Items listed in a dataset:
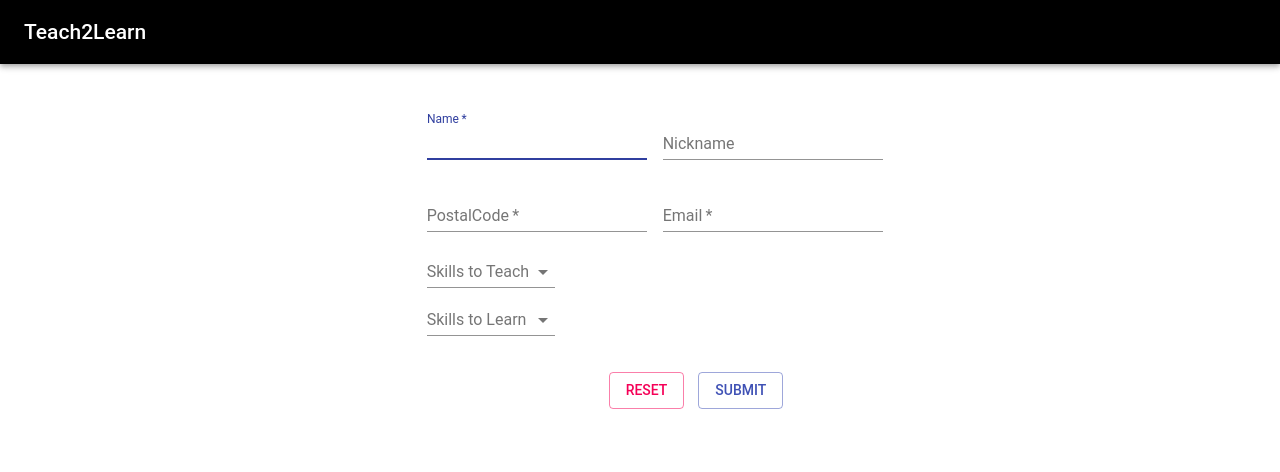
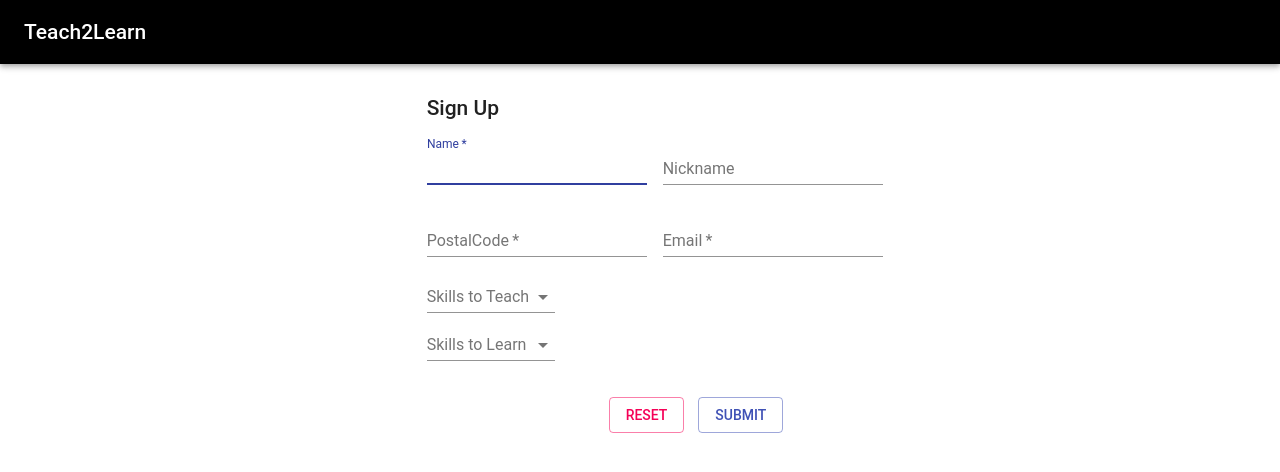
Before and after one commit to francesyu90/Artivo, a React (Create React App) app in the folder artivo/: page /signup in a window 1280 px wide. Shown: the top 472 px of the page. Built offline with nearby package versions, Linux system fonts and the light colour scheme.

Commit message:
feat: Minor change

```diff
--- a/artivo/src/components/SignupForm.js
+++ b/artivo/src/components/SignupForm.js
@@ -3,7 +3,7 @@ import '../App.css';
 
 import TextField from '@material-ui/core/TextField';
 import Select from '@material-ui/core/Select';
-import { MenuItem, FormControl, InputLabel, Input } from '@material-ui/core';
+import { MenuItem, FormControl, InputLabel, Input, Typography } from '@material-ui/core';
 import Button from '@material-ui/core/Button';
 
 const ITEM_HEIGHT = 48;
@@ -92,6 +92,10 @@ class SignupForm extends Component {
         return (
             <div className="signup-form-div">
                 <form className="signup-form">
+                    <Typography variant="title">
+                        Sign Up
+                    </Typography>
+
                     <TextField
                         id="standard-name"
                         label="Name"
```
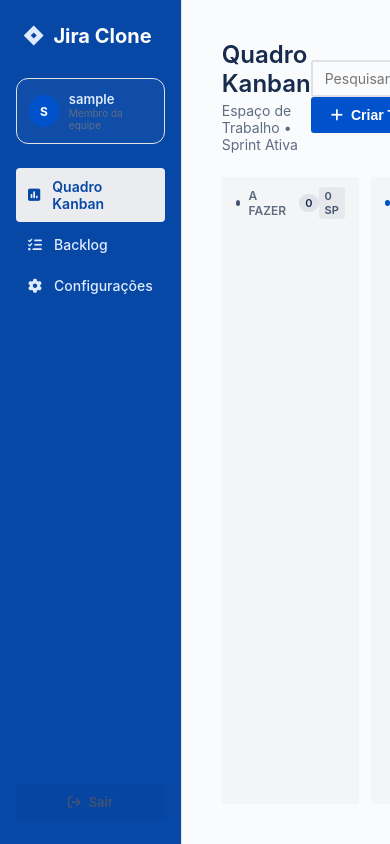
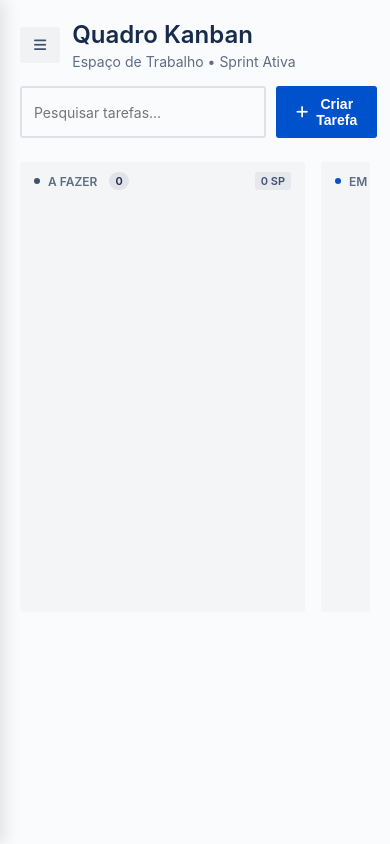
Before and after one commit to ryzemebom/Jira-Clone, a PHP site: page / in a window 390 px wide. Run offline with PHP 8.4, Linux system fonts and the light colour scheme; the visitor is signed in with stand-in values (Sample User, id 1); data that the repository does not hold is empty; some web fonts are replaced.

Commit message:
feat: add mobile responsiveness and sidebar drawer toggle

```diff
--- a/style.css
+++ b/style.css
@@ -631,3 +631,86 @@ textarea.form-control {
     font-size: 13px;
     color: var(--text-main);
 }
+
+/* --- Mobile Responsiveness Media Queries --- */
+
+@media (max-width: 900px) {
+    /* Make Kanban columns scrollable horizontally like real Jira */
+    .board-container {
+        display: flex;
+        overflow-x: auto;
+        gap: 16px;
+        padding-bottom: 16px;
+        align-items: flex-start;
+    }
+    .board-column {
+        flex: 0 0 285px;
+        min-height: 450px;
+    }
+}
+
+@media (max-width: 768px) {
+    body {
+        flex-direction: column;
+    }
+
+    /* Transform Sidebar into an offscreen Drawer */
+    aside {
+        position: fixed;
+        left: -260px;
+        top: 0;
+        bottom: 0;
+        width: 260px;
+        height: 100vh;
+        transition: left 0.3s cubic-bezier(0.25, 0.8, 0.25, 1);
+        box-shadow: 5px 0 15px rgba(0, 0, 0, 0.1);
+    }
+
+    aside.active {
+        left: 0;
+    }
+
+    /* Display Hamburguer Sidebar Toggle */
+    #btn-toggle-sidebar {
+        display: block !important;
+    }
+
+    main {
+        padding: 20px;
+        height: calc(100vh - 60px);
+    }
+
+    header {
+        flex-direction: column;
+        align-items: flex-start;
+        gap: 16px;
+    }
+
+    .header-actions {
+        display: flex;
+        flex-direction: row;
+        width: 100%;
+        gap: 10px;
+        justify-content: space-between;
+    }
+
+    .header-actions input {
+        flex-grow: 1;
+        width: auto !important;
+    }
+
+    /* Modals should expand on mobile */
+    .modal-container {
+        width: 95%;
+        padding: 16px;
+        max-height: 90vh;
+        overflow-y: auto;
+    }
+
+    /* Auth Card responsiveness */
+    .auth-container {
+        width: 90%;
+        padding: 24px;
+        margin: 0 auto;
+    }
+}
```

Work to complete — Above are the records; copy them exactly without the pictures.

Written answer —
Before and after one commit to francesyu90/Artivo, a React (Create React App) app in the folder artivo/: page /signup in a window 1280 px wide. Shown: the top 472 px of the page. Built offline with nearby package versions, Linux system fonts and the light colour scheme.

Commit message:
feat: Minor change

```diff
--- a/artivo/src/components/SignupForm.js
+++ b/artivo/src/components/SignupForm.js
@@ -3,7 +3,7 @@ import '../App.css';
 
 import TextField from '@material-ui/core/TextField';
 import Select from '@material-ui/core/Select';
-import { MenuItem, FormControl, InputLabel, Input } from '@material-ui/core';
+import { MenuItem, FormControl, InputLabel, Input, Typography } from '@material-ui/core';
 import Button from '@material-ui/core/Button';
 
 const ITEM_HEIGHT = 48;
@@ -92,6 +92,10 @@ class SignupForm extends Component {
         return (
             <div className="signup-form-div">
                 <form className="signup-form">
+                    <Typography variant="title">
+                        Sign Up
+                    </Typography>
+
                     <TextField
                         id="standard-name"
                         label="Name"
```
Before and after one commit to ryzemebom/Jira-Clone, a PHP site: page / in a window 390 px wide. Run offline with PHP 8.4, Linux system fonts and the light colour scheme; the visitor is signed in with stand-in values (Sample User, id 1); data that the repository does not hold is empty; some web fonts are replaced.

Commit message:
feat: add mobile responsiveness and sidebar drawer toggle

```diff
--- a/style.css
+++ b/style.css
@@ -631,3 +631,86 @@ textarea.form-control {
     font-size: 13px;
     color: var(--text-main);
 }
+
+/* --- Mobile Responsiveness Media Queries --- */
+
+@media (max-width: 900px) {
+    /* Make Kanban columns scrollable horizontally like real Jira */
+    .board-container {
+        display: flex;
+        overflow-x: auto;
+        gap: 16px;
+        padding-bottom: 16px;
+        align-items: flex-start;
+    }
+    .board-column {
+        flex: 0 0 285px;
+        min-height: 450px;
+    }
+}
+
+@media (max-width: 768px) {
+    body {
+        flex-direction: column;
+    }
+
+    /* Transform Sidebar into an offscreen Drawer */
+    aside {
+        position: fixed;
+        left: -260px;
+        top: 0;
+        bottom: 0;
+        width: 260px;
+        height: 100vh;
+        transition: left 0.3s cubic-bezier(0.25, 0.8, 0.25, 1);
+        box-shadow: 5px 0 15px rgba(0, 0, 0, 0.1);
+    }
+
+    aside.active {
+        left: 0;
+    }
+
+    /* Display Hamburguer Sidebar Toggle */
+    #btn-toggle-sidebar {
+        display: block !important;
+    }
+
+    main {
+        padding: 20px;
+        height: calc(100vh - 60px);
+    }
+
+    header {
+        flex-direction: column;
+        align-items: flex-start;
+        gap: 16px;
+    }
+
+    .header-actions {
+        display: flex;
+        flex-direction: row;
+        width: 100%;
+        gap: 10px;
+        justify-content: space-between;
+    }
+
+    .header-actions input {
+        flex-grow: 1;
+        width: auto !important;
+    }
+
+    /* Modals should expand on mobile */
+    .modal-container {
+        width: 95%;
+        padding: 16px;
+        max-height: 90vh;
+        overflow-y: auto;
+    }
+
+    /* Auth Card responsiveness */
+    .auth-container {
+        width: 90%;
+        padding: 24px;
+        margin: 0 auto;
+    }
+}
```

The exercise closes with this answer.